Taxes can be confusing. The best advice we can give you when talking about tax laws is to speak with your accountant so you can understand the rules to determine precisely what is right to do in your specific situation.
#9: What if I Work in a State Without Income Tax?
Nine states don’t have an income tax. However, even if your home state doesn’t have an income tax, you are still expected to pay this type of tax in states where you work that do.
It is essential to budget accordingly so there are no surprises at tax time. Ensure you have enough to pay what is owed — remember that your accountant is the expert who can assist you.
#10: What Can I Write off as a Travel Nurse?
There are differences depending on if you are a W2 employee or a 1099 contractor. Again, talking with a tax professional is crucial to determine where you fall.
Travel nurses can often deduct the following expenses:
- Travel expenses
- Mileage or gas
- A rental car
- Uniform and equipment expenses
- Continuing education
- Licensing fees
- Some meals
- Contributions to retirement funds and insurance
- Your tax home expenses
#11: Are Per Diems Taxable?
Travel nurses often feel the financial burden of renting during their assignments while maintaining their primary residence. Therefore, agencies give incentives by offering tax-free per diems.
This option is only available for those who can prove they are duplicating expenses.
Before accepting tax-free per diems as part of your compensation benefits, ensure you qualify.
Trusted Nurse Staffing can help you find the perfect assignment and set you up in your new area. However, we are not tax experts.
#12: Can I File My Own Taxes?
The more assignments you have and the more states you work in, the more complicated your taxes become.
A tax advisor can:
- Help you file your taxes — which makes the task easier
- Take away the liability that can fall on you if you make a mistake
- Ensure you understand your original contract
- Contact payroll offices and agencies when needed
- Help you stay organized
- Make life easier when you have to file in multiple states
Don’t tackle this task alone; tax professionals are ready to assist you.
#13: How Long Should I Keep My Tax Records?
According to the IRS, the period of limitations that apply to income tax returns can vary.
The IRS website says that you must keep records:
- For three years if situations (4), (5), and (6) below do not apply to you.
- For three years from the date you filed your original return or two years from the date you paid the tax, whichever is later if you file a claim for credit or refund after you file your return.
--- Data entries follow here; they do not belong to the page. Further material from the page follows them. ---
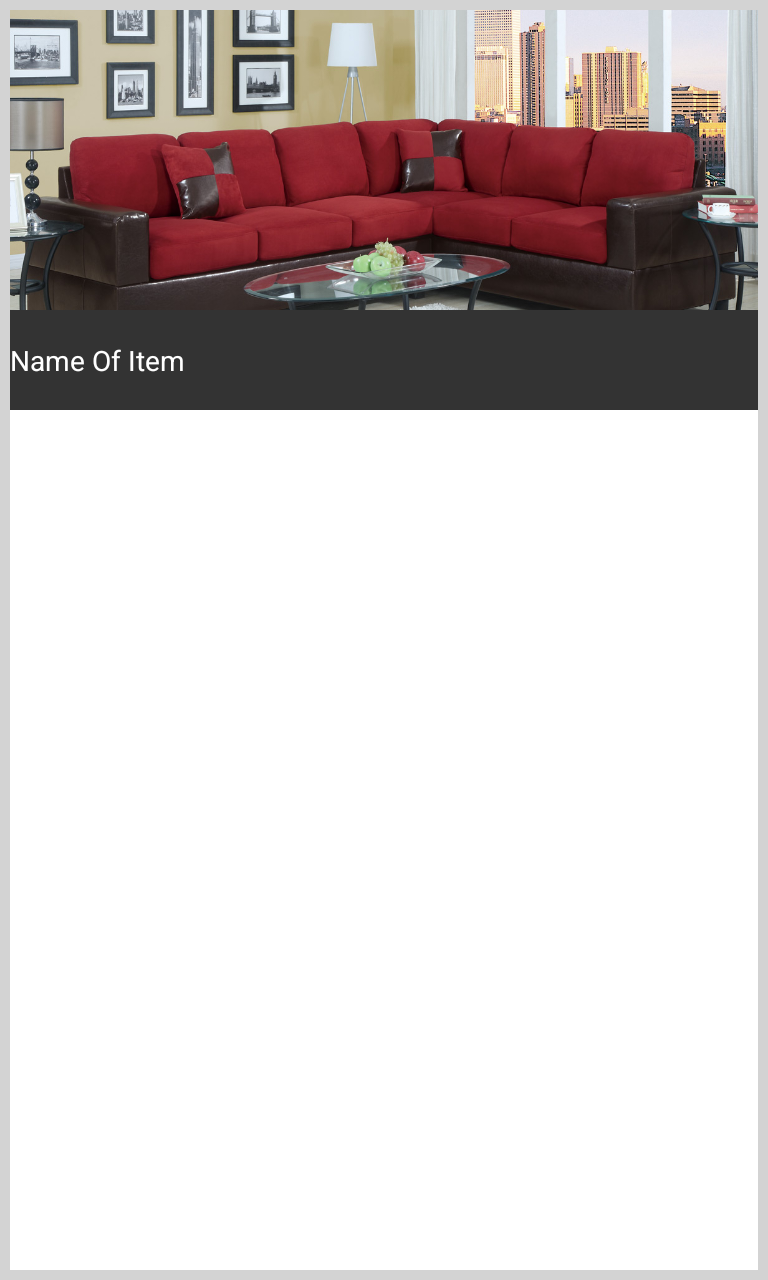
Repository: specialFX16/College-List
Layout: AndroidApp/CollegeList/res/layout/list_view_card.xml
An editor plug-in stored every save of this project. The layout is shown before and after the next save, followed by the edit.
It is drawn on a 768 x 1280 px phone screen (xhdpi) without system bars, with theme AppTheme; the app's code is not run.

Above is the layout before, as saved 2015-03-03 02:55:08.

After the next save:
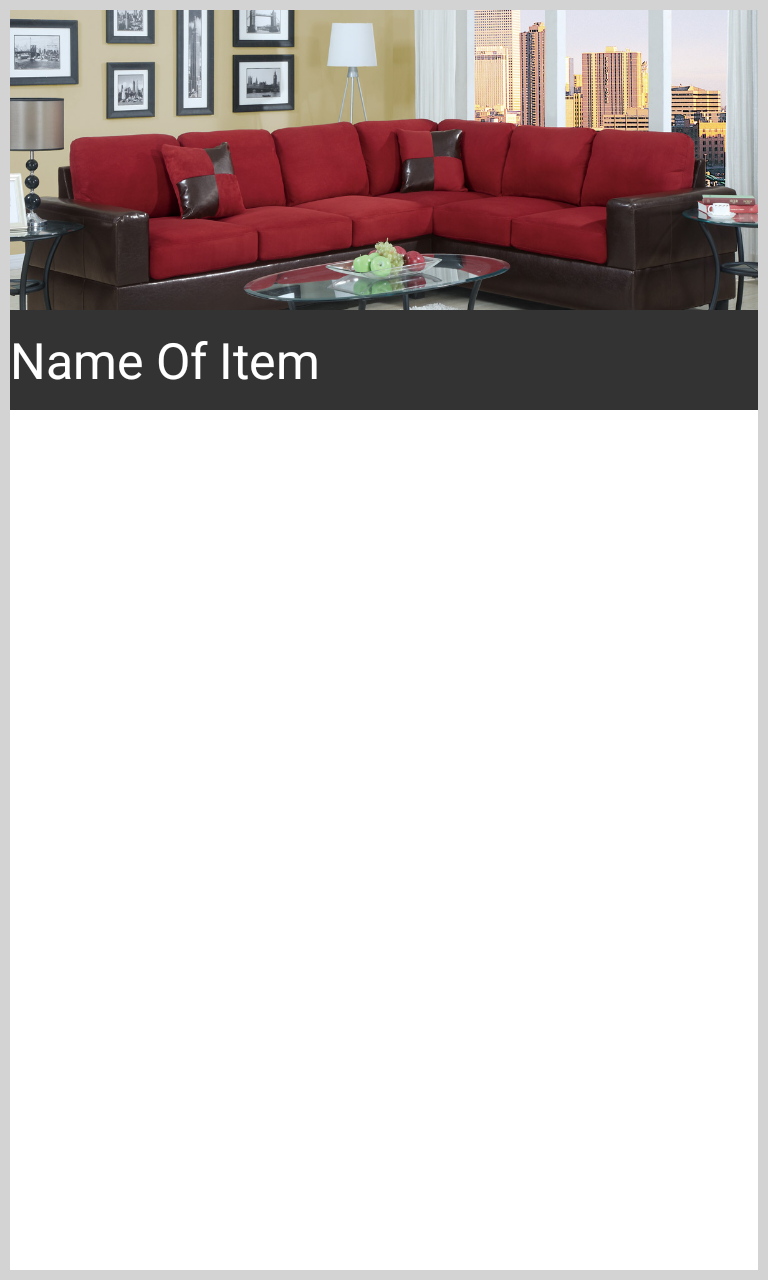
Saved 57 s later.
--- a/AndroidApp/CollegeList/res/layout/list_view_card.xml
+++ b/AndroidApp/CollegeList/res/layout/list_view_card.xml
@@ -41,6 +41,7 @@
                 android:layout_alignParentLeft="true"
                 android:layout_centerVertical="true"
                 android:text="Name Of Item"
+                android:textSize="25sp"
                 android:textColor="#ffffff"
                  />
- For seven years, if you file a claim for a loss from worthless securities or bad debt deduction.
- For six years, if you do not report income that you should report, and it is more than 25% of the gross income shown on your return.
- Indefinitely if you do not file a return.
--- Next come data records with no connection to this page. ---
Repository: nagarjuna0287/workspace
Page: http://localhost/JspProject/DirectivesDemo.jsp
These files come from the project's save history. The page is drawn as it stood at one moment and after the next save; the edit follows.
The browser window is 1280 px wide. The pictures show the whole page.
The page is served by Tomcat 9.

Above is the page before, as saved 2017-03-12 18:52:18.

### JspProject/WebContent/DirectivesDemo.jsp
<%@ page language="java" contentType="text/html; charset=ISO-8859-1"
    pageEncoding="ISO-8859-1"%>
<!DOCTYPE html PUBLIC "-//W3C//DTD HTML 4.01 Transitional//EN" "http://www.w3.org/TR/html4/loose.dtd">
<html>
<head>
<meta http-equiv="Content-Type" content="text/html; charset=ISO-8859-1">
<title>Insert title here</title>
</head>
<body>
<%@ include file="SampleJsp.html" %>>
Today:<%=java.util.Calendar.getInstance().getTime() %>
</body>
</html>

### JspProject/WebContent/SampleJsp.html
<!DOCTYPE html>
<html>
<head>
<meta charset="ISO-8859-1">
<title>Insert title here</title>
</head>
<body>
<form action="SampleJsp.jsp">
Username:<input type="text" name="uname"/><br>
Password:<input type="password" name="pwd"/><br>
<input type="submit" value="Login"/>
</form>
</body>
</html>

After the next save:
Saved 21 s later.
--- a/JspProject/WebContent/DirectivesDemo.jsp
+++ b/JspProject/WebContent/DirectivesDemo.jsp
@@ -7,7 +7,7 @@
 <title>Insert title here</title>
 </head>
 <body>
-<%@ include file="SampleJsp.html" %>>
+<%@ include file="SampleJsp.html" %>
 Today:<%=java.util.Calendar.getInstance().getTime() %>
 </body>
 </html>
- Indefinitely if you file a fraudulent return.
- Keep employment tax records for at least 4 years after the date that the tax becomes due or is paid, whichever is later.
#14: Can Travel Nurses Get Audited?
Generally, people are at a higher risk of getting audited when they have high expenses and a low income. In these situations, the IRS tends to wonder how you can afford your lifestyle.
Working with a tax professional who understands the travel nursing career is always your best bet. Travel nurse staffing agencies can help you with your assignments, but it is best to leave tax help to the experts.
Trusted Nurse Staffing: Optimize Your Income With Our Flexible Assignments, Top Pay, and Customized Benefits Packages
Knowing what to expect regarding taxes helps you stay calm and collected during tax season. We all know that nursing is stressful — you don’t need to add anything else to your plate.
Although Trusted Nurse Staffing should not be your go-to help for tax advice, as we are not tax professionals, we can do many other things to make your life easier.
Here are some of the top benefits you may experience when working with Trusted Nurse Staffing:
- Enhanced work schedules with flexible assignments
- Increased earning potential with higher rates
- Customized benefit packages
Trusted Nurse Staffing has made finding your dream travel nurse assignment on Pronto easy. Try it for yourself today.